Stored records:
::::

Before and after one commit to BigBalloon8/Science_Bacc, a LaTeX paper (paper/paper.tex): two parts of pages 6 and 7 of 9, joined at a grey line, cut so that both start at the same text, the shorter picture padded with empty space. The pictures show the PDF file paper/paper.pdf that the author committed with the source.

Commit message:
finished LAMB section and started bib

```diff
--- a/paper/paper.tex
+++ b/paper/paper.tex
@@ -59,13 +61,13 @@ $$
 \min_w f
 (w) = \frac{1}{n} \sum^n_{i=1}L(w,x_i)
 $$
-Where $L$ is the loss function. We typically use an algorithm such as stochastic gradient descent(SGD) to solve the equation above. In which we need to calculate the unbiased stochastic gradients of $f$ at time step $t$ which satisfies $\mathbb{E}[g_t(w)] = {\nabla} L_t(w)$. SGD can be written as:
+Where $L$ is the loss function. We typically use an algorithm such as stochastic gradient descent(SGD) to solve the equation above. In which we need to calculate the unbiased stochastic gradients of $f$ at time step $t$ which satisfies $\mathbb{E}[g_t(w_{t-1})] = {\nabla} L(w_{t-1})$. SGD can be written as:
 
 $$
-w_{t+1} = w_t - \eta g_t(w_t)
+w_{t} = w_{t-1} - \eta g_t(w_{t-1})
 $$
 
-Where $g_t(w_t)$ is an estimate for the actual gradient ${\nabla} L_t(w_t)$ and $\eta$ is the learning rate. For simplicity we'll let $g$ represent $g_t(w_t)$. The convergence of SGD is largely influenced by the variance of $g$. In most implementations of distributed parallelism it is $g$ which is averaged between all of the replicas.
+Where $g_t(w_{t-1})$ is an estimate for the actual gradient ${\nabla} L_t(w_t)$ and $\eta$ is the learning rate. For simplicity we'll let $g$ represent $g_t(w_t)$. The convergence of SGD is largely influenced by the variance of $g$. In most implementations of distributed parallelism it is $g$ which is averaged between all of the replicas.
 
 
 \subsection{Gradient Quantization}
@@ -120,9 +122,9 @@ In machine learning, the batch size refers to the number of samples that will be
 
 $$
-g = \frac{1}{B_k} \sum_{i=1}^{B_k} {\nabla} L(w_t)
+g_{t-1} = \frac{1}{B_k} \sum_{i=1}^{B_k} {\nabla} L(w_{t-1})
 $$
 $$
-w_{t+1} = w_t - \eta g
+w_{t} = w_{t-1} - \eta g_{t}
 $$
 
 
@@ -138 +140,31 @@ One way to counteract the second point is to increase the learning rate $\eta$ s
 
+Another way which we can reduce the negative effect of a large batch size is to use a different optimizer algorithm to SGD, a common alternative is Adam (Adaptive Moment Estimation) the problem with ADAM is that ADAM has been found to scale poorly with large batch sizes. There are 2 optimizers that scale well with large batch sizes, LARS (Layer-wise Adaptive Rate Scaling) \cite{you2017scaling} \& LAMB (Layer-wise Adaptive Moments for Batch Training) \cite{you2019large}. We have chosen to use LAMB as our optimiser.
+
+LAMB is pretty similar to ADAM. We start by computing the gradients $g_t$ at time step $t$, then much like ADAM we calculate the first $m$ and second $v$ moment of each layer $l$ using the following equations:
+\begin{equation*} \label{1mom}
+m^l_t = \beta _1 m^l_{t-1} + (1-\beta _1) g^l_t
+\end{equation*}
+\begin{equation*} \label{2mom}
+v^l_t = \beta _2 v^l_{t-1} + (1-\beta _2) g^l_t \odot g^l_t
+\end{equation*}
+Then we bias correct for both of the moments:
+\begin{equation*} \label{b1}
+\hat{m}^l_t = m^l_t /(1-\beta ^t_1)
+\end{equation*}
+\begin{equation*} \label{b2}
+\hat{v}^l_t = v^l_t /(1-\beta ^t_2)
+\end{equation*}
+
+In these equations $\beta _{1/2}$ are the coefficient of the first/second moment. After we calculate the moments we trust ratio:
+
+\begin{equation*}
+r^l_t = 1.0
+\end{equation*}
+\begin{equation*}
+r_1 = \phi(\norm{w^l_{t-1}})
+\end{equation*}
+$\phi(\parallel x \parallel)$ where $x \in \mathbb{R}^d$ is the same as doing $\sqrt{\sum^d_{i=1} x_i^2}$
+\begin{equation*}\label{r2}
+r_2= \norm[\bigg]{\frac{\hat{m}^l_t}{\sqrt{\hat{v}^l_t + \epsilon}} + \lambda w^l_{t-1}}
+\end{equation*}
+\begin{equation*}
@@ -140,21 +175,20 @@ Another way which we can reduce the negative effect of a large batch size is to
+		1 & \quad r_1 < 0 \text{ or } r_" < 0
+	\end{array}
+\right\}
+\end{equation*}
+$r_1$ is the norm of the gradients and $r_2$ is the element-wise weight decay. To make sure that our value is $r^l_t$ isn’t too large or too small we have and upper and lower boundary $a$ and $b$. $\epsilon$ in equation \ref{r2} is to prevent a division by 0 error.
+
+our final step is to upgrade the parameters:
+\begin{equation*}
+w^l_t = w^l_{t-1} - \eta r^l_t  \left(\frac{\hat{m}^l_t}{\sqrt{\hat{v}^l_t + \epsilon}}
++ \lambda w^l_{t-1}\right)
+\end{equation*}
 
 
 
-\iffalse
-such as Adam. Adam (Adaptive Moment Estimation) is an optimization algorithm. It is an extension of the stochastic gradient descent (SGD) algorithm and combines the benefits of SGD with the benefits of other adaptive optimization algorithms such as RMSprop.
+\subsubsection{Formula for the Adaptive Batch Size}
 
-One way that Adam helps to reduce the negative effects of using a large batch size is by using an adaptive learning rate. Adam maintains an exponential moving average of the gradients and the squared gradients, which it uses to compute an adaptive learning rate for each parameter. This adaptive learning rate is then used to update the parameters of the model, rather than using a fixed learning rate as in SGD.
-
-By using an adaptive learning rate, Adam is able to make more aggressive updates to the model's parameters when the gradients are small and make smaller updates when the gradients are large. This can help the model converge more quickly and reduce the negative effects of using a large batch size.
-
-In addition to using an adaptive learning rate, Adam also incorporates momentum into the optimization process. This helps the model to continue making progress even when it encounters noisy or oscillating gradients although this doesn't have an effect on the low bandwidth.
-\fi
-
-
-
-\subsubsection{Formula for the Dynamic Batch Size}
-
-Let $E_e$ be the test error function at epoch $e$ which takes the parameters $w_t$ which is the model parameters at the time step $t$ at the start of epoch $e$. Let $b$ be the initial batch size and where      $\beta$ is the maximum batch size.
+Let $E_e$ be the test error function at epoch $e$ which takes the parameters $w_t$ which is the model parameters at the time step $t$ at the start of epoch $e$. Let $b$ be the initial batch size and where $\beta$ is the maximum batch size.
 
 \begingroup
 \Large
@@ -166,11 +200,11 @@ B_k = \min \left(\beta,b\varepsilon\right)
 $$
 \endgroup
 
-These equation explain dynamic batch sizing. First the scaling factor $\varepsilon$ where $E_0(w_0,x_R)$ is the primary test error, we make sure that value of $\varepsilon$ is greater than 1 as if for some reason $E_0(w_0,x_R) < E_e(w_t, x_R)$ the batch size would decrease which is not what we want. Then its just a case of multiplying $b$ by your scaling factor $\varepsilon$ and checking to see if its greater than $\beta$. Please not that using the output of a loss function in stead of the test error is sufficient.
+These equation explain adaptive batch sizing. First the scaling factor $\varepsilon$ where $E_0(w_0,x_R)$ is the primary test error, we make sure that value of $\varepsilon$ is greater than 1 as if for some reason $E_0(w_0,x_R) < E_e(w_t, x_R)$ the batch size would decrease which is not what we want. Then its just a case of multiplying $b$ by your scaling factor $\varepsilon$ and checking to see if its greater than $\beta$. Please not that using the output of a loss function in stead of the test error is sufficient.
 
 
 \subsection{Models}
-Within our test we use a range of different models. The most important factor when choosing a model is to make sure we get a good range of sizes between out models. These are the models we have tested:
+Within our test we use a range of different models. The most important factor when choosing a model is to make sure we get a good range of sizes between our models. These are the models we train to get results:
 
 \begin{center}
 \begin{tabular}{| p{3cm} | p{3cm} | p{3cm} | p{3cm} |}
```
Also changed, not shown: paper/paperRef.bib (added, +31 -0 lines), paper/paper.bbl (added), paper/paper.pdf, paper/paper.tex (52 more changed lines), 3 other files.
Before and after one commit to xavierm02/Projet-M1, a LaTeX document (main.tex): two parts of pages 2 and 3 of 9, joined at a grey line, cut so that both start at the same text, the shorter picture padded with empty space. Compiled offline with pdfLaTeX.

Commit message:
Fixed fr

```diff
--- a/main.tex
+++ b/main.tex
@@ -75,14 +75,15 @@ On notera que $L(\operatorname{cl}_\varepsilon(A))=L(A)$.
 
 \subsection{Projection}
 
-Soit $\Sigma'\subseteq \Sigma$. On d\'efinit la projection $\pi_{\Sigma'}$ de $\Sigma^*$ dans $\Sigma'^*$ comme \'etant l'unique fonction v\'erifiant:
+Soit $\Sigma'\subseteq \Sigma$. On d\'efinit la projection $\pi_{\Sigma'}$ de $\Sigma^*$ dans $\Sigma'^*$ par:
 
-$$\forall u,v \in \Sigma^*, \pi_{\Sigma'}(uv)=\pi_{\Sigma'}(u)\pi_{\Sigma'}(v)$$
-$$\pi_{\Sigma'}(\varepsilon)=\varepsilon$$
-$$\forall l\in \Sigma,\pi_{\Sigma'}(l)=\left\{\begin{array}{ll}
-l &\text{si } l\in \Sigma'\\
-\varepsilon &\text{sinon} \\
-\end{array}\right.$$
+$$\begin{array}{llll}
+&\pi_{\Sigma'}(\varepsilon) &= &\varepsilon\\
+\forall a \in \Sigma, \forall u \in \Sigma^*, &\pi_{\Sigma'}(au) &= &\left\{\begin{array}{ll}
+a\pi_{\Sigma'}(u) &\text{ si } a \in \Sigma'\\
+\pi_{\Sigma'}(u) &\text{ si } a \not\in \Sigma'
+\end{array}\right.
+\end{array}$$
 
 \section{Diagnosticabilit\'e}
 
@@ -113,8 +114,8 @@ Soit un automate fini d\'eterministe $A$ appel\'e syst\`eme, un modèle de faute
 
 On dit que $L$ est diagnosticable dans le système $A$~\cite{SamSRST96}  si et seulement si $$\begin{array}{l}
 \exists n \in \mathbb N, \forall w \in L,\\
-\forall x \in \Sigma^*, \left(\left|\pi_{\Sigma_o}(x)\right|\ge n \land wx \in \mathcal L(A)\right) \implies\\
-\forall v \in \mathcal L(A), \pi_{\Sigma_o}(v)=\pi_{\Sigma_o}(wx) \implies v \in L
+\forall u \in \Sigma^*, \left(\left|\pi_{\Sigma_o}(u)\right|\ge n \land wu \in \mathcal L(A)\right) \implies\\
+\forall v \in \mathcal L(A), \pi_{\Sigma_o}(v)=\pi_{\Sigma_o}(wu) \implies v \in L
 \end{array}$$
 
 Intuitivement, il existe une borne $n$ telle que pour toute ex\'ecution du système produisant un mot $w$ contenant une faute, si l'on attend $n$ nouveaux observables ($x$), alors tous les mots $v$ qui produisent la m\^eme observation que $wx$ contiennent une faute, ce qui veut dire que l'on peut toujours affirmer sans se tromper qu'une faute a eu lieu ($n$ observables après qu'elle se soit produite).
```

::::

TASK DETAILS:
State how many lines in the records above contain the word "text", and give only that number.

EXERCISE OUTPUT:
7